What Is a Budget Overlay?

A budget overlay establishes a municipal cash reserve account. The purpose of the overlay is to provide a backup source of money that covers unexpected shortfalls in property tax revenue. The overlay account is a revenue offset account, so the money in this account can only be used to cover deficiencies in property tax collection and may not be allocated to other city projects.


A real estate owner may file a request for an abatement, which reduces the size of his property tax liability, or an exemption, which eliminates his liability. The city government doesn't know which property owners will receive an abatement or an exemption, but it does expect some property owners to qualify for these benefits. A court may take more than a year to decide whether to allow an abatement, so the city must also establish a reserve that covers previous years.


The municipal government collects money for the overlay account along with the other money it collects from property taxes. Unlike other types of tax increases, the overlay account is not part of the standard appropriations process. The city assessors can decide to raise the overlay rate whenever they feel it is necessary, so a public vote on whether to increase the overlay rate is not required, although state law establishes a low cap on the maximum overlay rate.


The city will charge a higher overlay rate if it is unsure of the amount of property taxes it will collect. According to the city of Arlington, Mass., website, a city will charge a higher overlay rate when it plans to assess the value of real estate, because if it assesses a parcel at an increased value, it's more likely the property owner will request an abatement. Many cities establish a regular schedule for assessments, such as once every five years, so the overlay will be higher in the fifth year. A city will also establish a larger overlay fund if property values are dropping, because a property owner may demand a new assessment at the property's current value.

Leftover Funds

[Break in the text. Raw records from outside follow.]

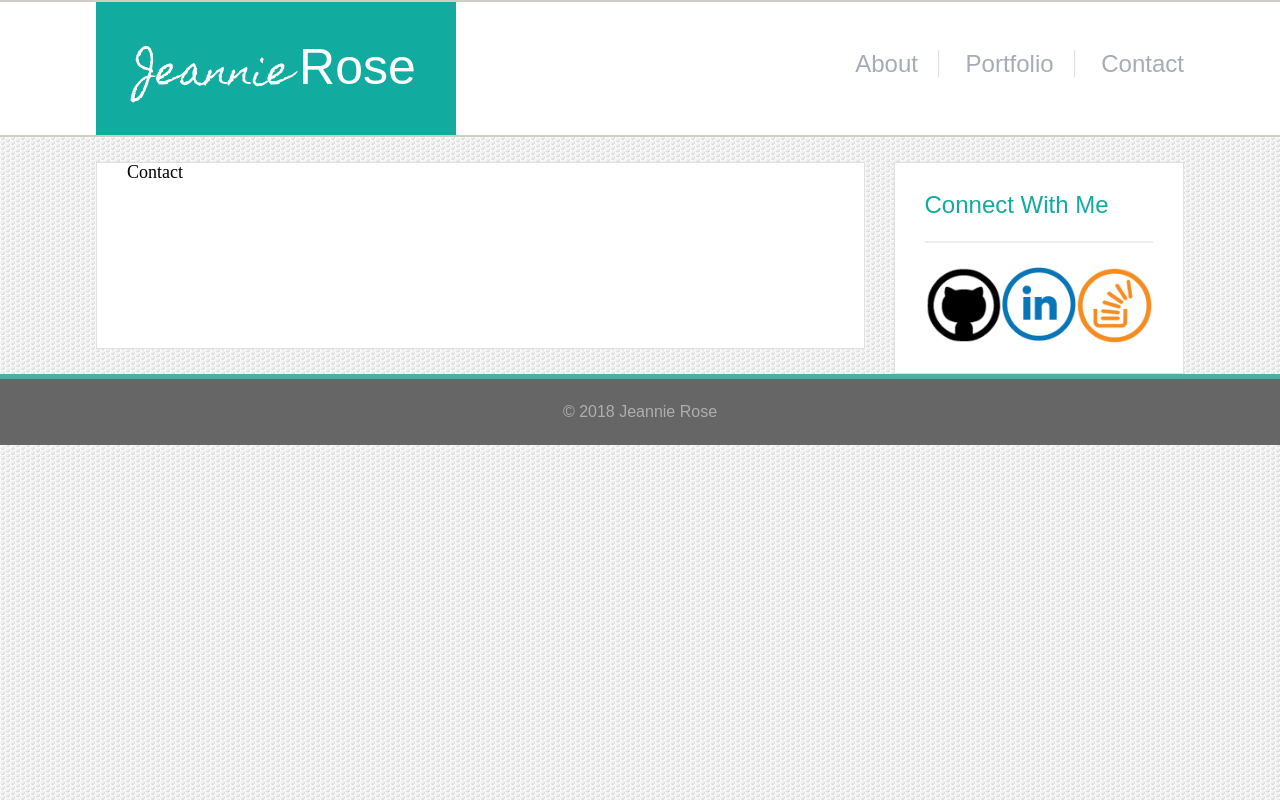
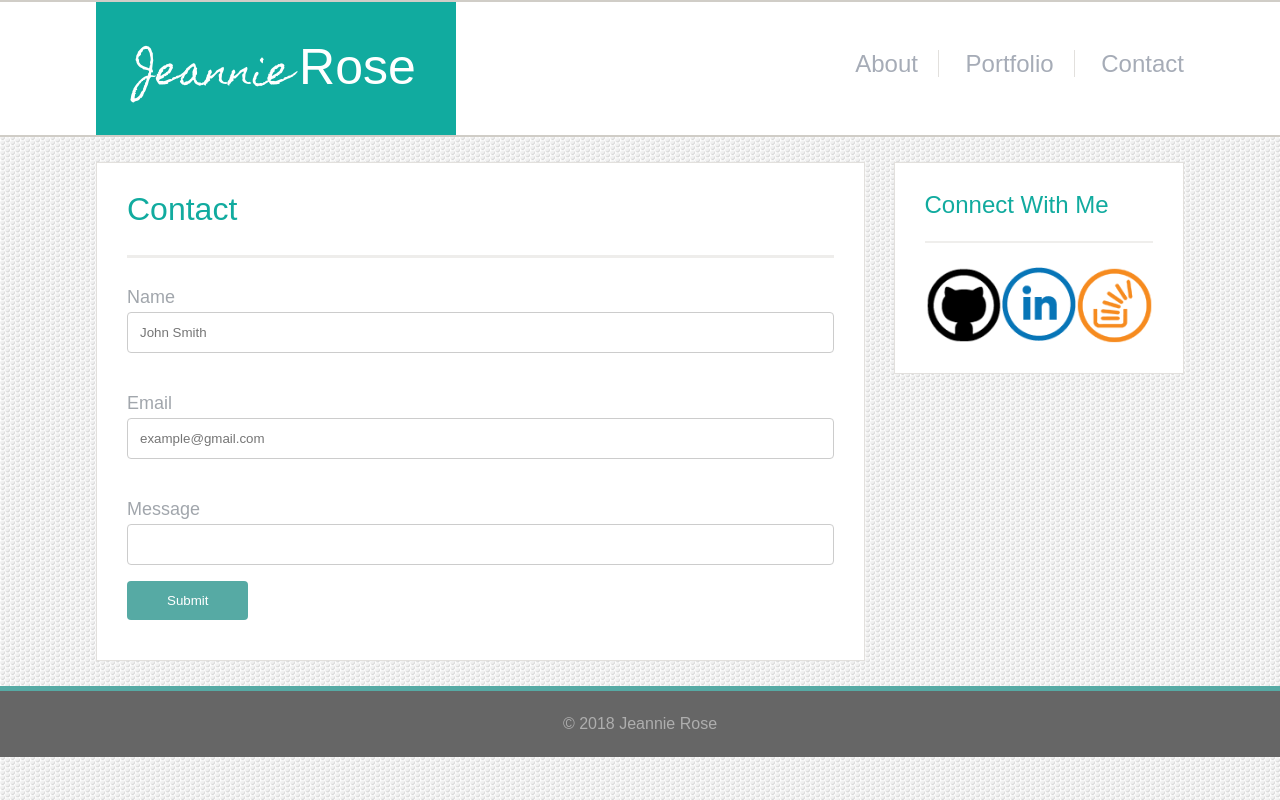
Before and after one commit to honestgraphics/honestgraphics.github.io, a plain HTML site: page contact.html in a window 1280 px wide. Drawn offline with Linux system fonts and the light colour scheme; a web font is replaced by a local one.

Commit message:
changes3

```diff
--- a/assets/css/style.css
+++ b/assets/css/style.css
@@ -306,3 +306,74 @@ a.picture {
 /* \/\/\/\/\/\/\/\/\/\/\/\/\/\/\/\/\/\/\/\/\/\/\/\/ *\
 
 /* Contact Page */
+
+.formContainer {
+    margin-bottom: 30px;
+}
+
+.contactTitle {
+    border-bottom: 3px solid #eeedeb;
+    margin-top: 30px;
+    margin-bottom: 30px;
+    padding-bottom: 30px;
+    font-size: 32px;
+    font-style: bold;
+    color: #11ab9f;
+    font-family: 'Francois One', sans-serif;
+}
+
+select, textarea {
+    resize: vertical;
+}
+
+.form {
+    font-family: 'Francois One', sans-serif;
+    color: #a1a6ac;
+    margin-top: 25px;
+}
+
+input [type=text] {
+    width: 100%;
+}
+
+input[type=submit] {
+    background-color: #56aaa4;
+    color: white;
+    padding: 12px 40px;
+    border: none;
+    border-radius: 4px;
+    cursor: pointer;
+    font-family: 'Francois One', sans-serif;
+}
+
+input[type=submit]:hover {
+    background-color: #3d7a76;
+}
+
+
+/* Style inputs with type="text", select elements and textareas */
+input[type=text], select, textarea {
+    width: 100%; /* Full width */
+    padding: 12px; /* Some padding */
+    border: 1px solid #ccc; /* Gray border */
+    border-radius: 4px; /* Rounded borders */
+    box-sizing: border-box; /* Make sure that padding and width stays in place */
+    margin-top: 6px; /* Add a top margin */
+    margin-bottom: 16px; /* Bottom margin */
+    resize: vertical /* Allow the user to vertically resize the textarea (not horizontally) */
+}
+
+/* Style the submit button with a specific background color etc
+input[type=submit] {
+    background-color: #4CAF50;
+    color: white;
+    padding: 12px 20px;
+    border: none;
+    border-radius: 4px;
+    cursor: pointer;
+} */
+
+/* When moving the mouse over the submit button, add a darker green color
+input[type=submit]:hover {
+    background-color: #45a049;
+} */
--- a/contact.html
+++ b/contact.html
@@ -36,17 +36,34 @@
     <div class='bodyContainer'>
         <div class='content'>
             <div class='aboutmeWrapper'>
-                <div class='Contact'>
+                <div class='contactTitle'>
                     <h1>
                         Contact
                     </h1>
                 </div>
 
-            <div class='contentWrapper'>
-                <div class='form'>
+                <div class='contentWrapper'>
+                    <div class='formContainer'>
 
+                        <form action="mailto:support@honestgraphics.com" method="post" enctype="text/plain">
+
+                            <div class='form'>Name</div>
+                            <input type="text" name="name" placeholder="John Smith">
+                            <div class='form'>Email</div>
+                            <input type="text" name="Email"
+                            placeholder="example@gmail.com">
+                            <div class='form'>Message</div>
+                            <input type="text" name="comment" size="50">
+                            <input type="submit" value="Submit">
+                        </form>
+
+
+
+
+
+
+                    </div>
                 </div>
-            </div>
             </div>
             <div class='connectwithmeWrapper'>
                 <div class='connectwithMe'>
@@ -57,19 +74,19 @@
 
                     <div class='imageLink'>
                         <div class='social1'>
-                            <a href="https://stackexchange.com/users/12941379/jeannie-rose"> <img
-                            alt="Github" src="../honestgraphics.github.io/assets/images/stackoverflow.png">
+                            <a href="https://stackexchange.com/users/12941379/jeannie-rose">
+                                <img alt="Github" src="../honestgraphics.github.io/assets/images/stackoverflow.png">
                             </a>
                         </div>
                         <div class='social2'>
                             <a href="www.linkedin.com/in/jeanniejrose
-                            "> <img
-                                alt="Linkedin" src="../honestgraphics.github.io/assets/images/linkedin.png">
+                            ">
+                                <img alt="Linkedin" src="../honestgraphics.github.io/assets/images/linkedin.png">
                             </a>
                         </div>
                         <div class='social3'>
-                            <a href="https://github.com/honestgraphics"> <img
-                            alt="Stack Overflow" src="../honestgraphics.github.io/assets/images/git.png">
+                            <a href="https://github.com/honestgraphics">
+                                <img alt="Stack Overflow" src="../honestgraphics.github.io/assets/images/git.png">
                             </a>
                         </div>
                     </div>
```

A city may not need to use all of the money in the overlay account. If there is cash left over in this account at the end of the year, the city records an overlay surplus, and the city can spend the money on any project. The city can decide to roll over the overlay surplus, so the account starts out the next year with a positive balance.